BEGIN GIVEN DATA
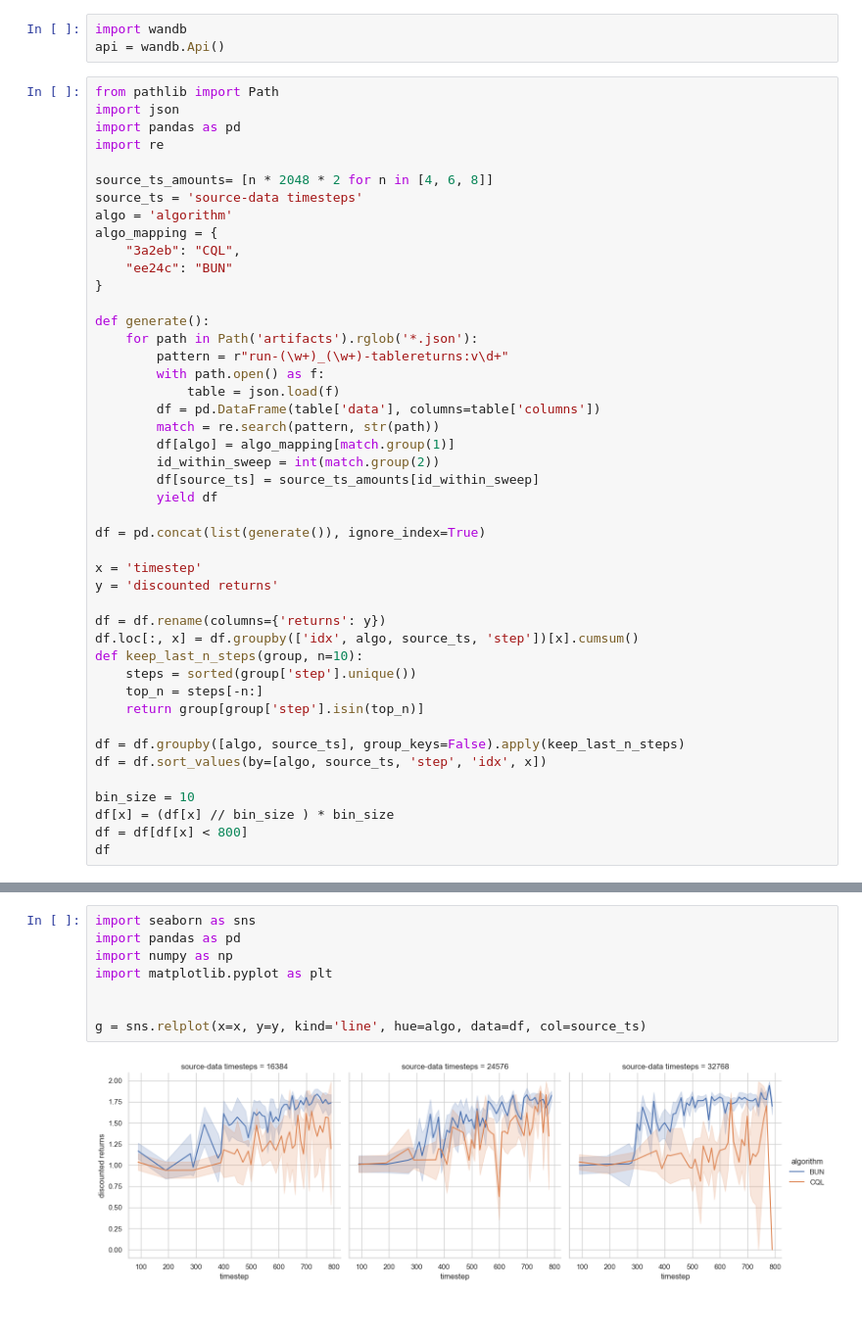
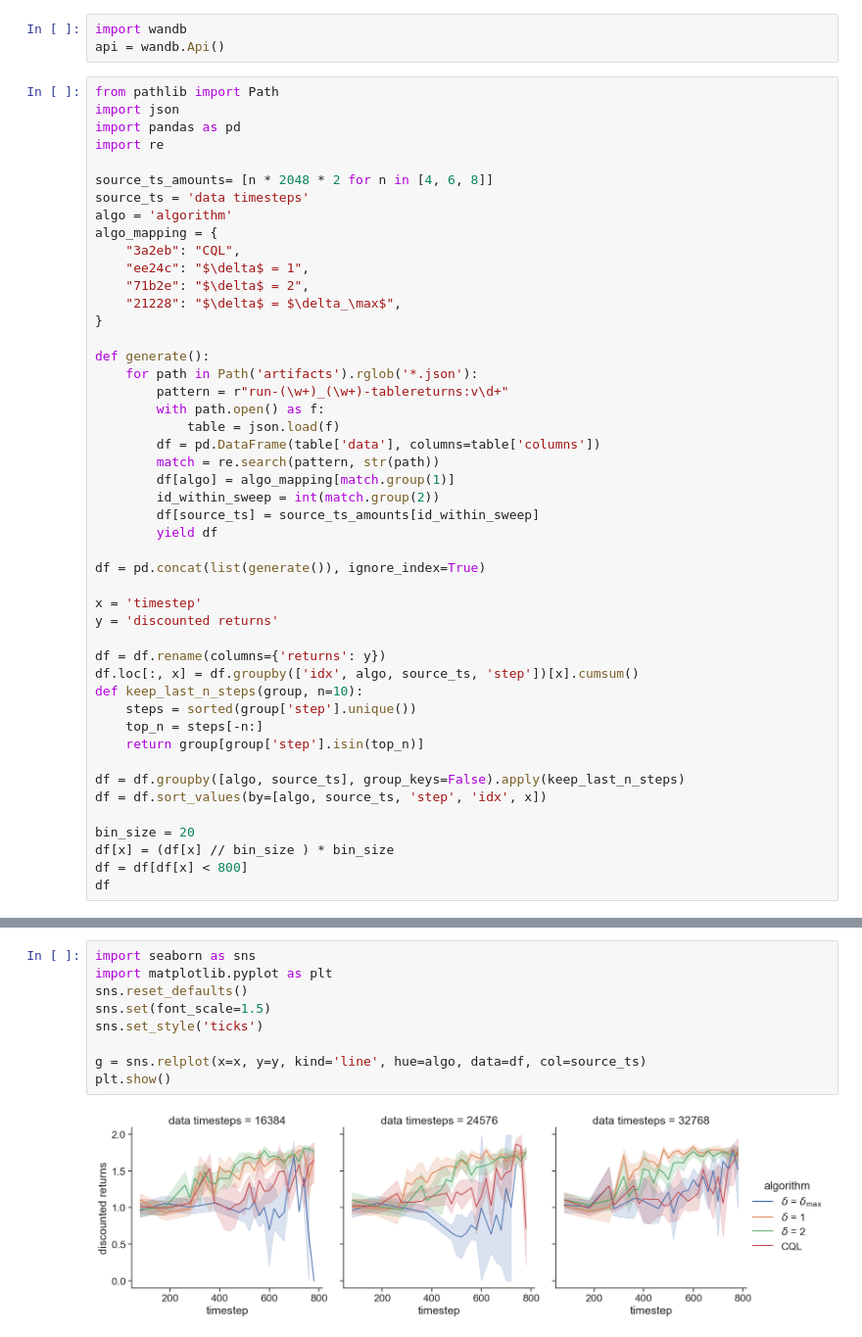
Before and after one commit to ethanabrooks/dissertation, a Jupyter notebook: figures/bellman-update-networks/miniworld.ipynb, the cells around one changed output, grey strips where cells are left out. Shown: that part at 98% size. Drawn from its saved outputs; the diff is of its cells as text.

```diff
--- a/figures/bellman-update-networks/miniworld.ipynb
+++ b/figures/bellman-update-networks/miniworld.ipynb
@@ -8,11 +8,13 @@ import pandas as pd
 import re
 
 source_ts_amounts= [n * 2048 * 2 for n in [4, 6, 8]]
-source_ts = 'source-data timesteps'
+source_ts = 'data timesteps'
 algo = 'algorithm'
 algo_mapping = {
     "3a2eb": "CQL",
-    "ee24c": "BUN"
+    "ee24c": "$\delta$ = 1",
+    "71b2e": "$\delta$ = 2",
+    "21228": "$\delta$ = $\delta_\max$",
 }
 
 def generate():
@@ -42,7 +44,7 @@ def keep_last_n_steps(group, n=10):
 df = df.groupby([algo, source_ts], group_keys=False).apply(keep_last_n_steps)
 df = df.sort_values(by=[algo, source_ts, 'step', 'idx', x])
 
-bin_size = 10
+bin_size = 20
 df[x] = (df[x] // bin_size ) * bin_size
 df = df[df[x] < 800]
 df
@@ -63,10 +65,11 @@ df
 # %%
 import seaborn as sns
-import pandas as pd
-import numpy as np
 import matplotlib.pyplot as plt
-
+sns.reset_defaults()
+sns.set(font_scale=1.5)
+sns.set_style('ticks')
 
 g = sns.relplot(x=x, y=y, kind='line', hue=algo, data=df, col=source_ts)
+plt.show()
 # %% [output]
-[figure, old version]
+[figure, new version]
```
Also changed, not shown: parts of 1 cell of this notebook, 11 other files.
END GIVEN DATA
● **EXERCISE BRIEF**:
Copy every single line of the material above that holds "output".

● **THE ANSWER**:
Before and after one commit to ethanabrooks/dissertation, a Jupyter notebook: figures/bellman-update-networks/miniworld.ipynb, the cells around one changed output, grey strips where cells are left out. Shown: that part at 98% size. Drawn from its saved outputs; the diff is of its cells as text.
 # %% [output]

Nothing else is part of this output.